======== DATA LISTING ========

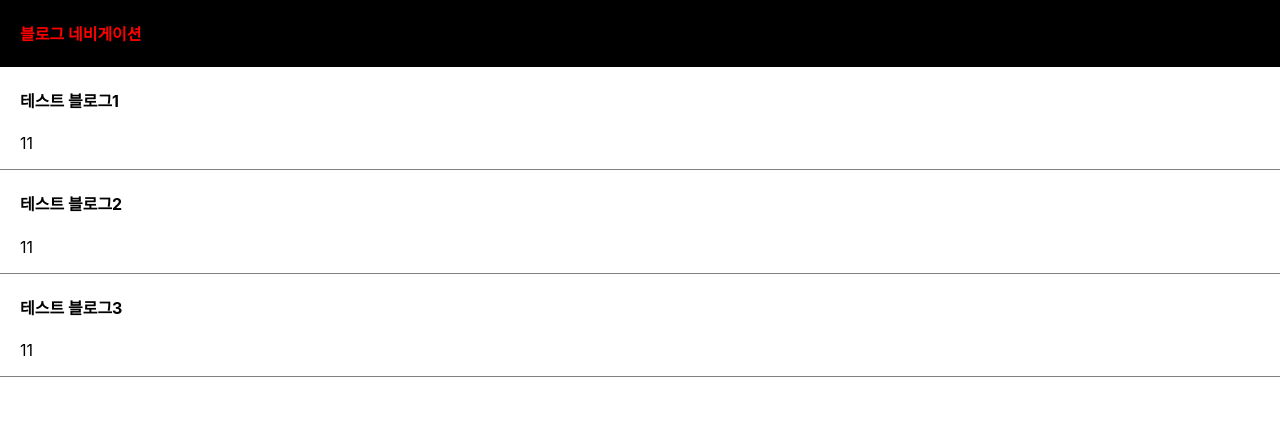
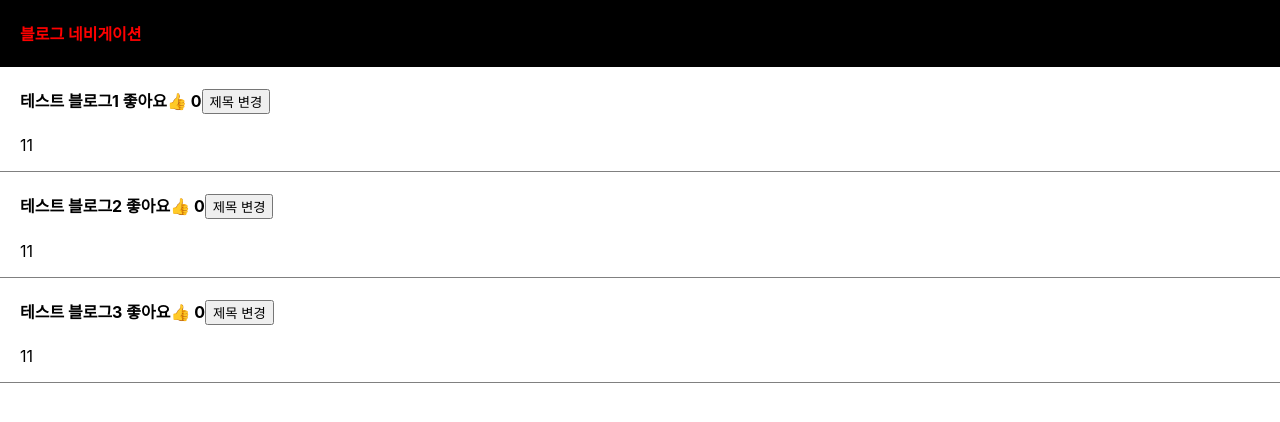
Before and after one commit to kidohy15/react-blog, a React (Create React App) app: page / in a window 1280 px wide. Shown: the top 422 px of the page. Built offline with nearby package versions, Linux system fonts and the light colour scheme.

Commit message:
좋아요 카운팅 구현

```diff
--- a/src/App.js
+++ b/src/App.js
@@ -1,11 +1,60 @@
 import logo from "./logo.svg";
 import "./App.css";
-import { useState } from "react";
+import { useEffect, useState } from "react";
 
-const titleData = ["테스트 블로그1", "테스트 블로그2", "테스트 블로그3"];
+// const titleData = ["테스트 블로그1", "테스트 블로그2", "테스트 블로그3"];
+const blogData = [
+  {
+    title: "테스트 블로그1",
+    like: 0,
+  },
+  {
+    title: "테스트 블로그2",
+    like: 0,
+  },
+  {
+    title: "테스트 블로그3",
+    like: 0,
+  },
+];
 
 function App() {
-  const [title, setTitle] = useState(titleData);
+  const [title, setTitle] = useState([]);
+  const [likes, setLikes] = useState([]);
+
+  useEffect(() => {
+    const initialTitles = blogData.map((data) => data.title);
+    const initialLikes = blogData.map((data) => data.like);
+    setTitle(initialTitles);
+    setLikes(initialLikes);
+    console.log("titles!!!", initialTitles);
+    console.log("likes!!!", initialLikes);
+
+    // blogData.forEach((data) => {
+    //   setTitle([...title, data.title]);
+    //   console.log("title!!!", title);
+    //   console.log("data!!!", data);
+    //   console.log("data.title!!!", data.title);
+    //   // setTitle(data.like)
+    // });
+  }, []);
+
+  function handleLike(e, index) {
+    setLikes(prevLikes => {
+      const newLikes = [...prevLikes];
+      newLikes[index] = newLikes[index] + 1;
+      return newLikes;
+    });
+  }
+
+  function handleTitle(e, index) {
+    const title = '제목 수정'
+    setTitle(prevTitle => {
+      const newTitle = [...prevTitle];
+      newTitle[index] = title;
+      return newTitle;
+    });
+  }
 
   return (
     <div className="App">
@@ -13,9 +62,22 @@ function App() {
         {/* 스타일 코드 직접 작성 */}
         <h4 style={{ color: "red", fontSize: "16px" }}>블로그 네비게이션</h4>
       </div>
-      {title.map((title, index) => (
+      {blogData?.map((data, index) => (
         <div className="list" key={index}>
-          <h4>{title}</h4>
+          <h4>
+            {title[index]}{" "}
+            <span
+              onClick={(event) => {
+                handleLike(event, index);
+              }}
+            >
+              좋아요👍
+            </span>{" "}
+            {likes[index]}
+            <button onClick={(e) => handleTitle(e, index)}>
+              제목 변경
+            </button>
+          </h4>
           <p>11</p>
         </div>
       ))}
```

========
======== DATA LISTING ========

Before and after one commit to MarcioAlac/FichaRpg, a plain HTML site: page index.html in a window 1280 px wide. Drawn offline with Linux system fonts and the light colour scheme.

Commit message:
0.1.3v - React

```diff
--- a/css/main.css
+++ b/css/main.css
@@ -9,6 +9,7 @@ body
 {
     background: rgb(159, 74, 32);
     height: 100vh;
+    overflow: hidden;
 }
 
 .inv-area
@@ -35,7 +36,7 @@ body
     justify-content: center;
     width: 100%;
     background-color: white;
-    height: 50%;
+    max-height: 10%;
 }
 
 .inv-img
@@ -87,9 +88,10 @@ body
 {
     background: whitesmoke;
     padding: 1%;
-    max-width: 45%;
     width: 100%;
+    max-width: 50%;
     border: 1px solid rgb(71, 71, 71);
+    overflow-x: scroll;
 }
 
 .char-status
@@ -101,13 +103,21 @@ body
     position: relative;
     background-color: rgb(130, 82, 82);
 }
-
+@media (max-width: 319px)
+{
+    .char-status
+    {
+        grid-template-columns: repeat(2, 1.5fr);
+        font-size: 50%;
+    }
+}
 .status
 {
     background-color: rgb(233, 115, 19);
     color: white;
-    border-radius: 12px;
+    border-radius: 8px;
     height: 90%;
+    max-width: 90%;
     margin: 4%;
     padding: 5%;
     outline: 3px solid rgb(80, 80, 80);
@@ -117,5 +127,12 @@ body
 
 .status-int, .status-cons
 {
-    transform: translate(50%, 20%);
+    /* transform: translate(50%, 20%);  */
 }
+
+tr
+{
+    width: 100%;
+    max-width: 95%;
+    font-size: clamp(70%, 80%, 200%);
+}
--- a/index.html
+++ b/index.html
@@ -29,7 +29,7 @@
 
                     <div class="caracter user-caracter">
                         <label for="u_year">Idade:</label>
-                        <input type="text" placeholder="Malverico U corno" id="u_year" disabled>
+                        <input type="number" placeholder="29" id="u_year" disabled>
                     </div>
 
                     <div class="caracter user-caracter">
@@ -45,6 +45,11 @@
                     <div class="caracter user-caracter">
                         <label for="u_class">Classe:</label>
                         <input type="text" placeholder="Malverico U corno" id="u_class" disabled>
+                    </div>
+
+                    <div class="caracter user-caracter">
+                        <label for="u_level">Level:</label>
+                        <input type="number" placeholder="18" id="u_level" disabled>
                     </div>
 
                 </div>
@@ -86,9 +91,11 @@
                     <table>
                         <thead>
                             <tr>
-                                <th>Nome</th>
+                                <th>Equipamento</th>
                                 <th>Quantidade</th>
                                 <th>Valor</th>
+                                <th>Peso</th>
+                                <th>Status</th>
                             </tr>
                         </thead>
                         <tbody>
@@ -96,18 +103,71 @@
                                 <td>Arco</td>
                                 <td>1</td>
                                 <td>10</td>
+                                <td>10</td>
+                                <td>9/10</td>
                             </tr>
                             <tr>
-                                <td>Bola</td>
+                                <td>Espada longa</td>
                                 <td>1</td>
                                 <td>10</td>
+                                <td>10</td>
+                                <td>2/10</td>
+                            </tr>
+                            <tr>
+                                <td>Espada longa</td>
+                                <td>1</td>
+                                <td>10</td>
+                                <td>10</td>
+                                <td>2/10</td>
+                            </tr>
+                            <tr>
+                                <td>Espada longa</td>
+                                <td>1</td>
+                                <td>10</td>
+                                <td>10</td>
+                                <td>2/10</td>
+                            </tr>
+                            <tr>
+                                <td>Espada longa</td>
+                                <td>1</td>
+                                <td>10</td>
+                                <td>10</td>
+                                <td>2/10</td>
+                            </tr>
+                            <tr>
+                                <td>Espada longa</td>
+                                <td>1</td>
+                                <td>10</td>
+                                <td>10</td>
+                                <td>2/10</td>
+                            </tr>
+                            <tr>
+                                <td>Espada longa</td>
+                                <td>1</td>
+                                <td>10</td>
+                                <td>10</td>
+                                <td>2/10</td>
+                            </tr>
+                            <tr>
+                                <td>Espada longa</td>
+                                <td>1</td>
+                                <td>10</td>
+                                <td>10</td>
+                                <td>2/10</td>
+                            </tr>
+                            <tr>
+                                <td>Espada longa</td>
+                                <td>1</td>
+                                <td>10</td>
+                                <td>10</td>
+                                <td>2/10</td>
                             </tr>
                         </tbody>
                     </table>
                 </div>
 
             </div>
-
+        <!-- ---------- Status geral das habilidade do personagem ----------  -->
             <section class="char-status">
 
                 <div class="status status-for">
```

========

Each line in the listing above that includes the word "setTitle" needs to be copied out.

-  const [title, setTitle] = useState(titleData);
+  const [title, setTitle] = useState([]);
+    setTitle(initialTitles);
+    //   setTitle([...title, data.title]);
+    //   // setTitle(data.like)
+    setTitle(prevTitle => {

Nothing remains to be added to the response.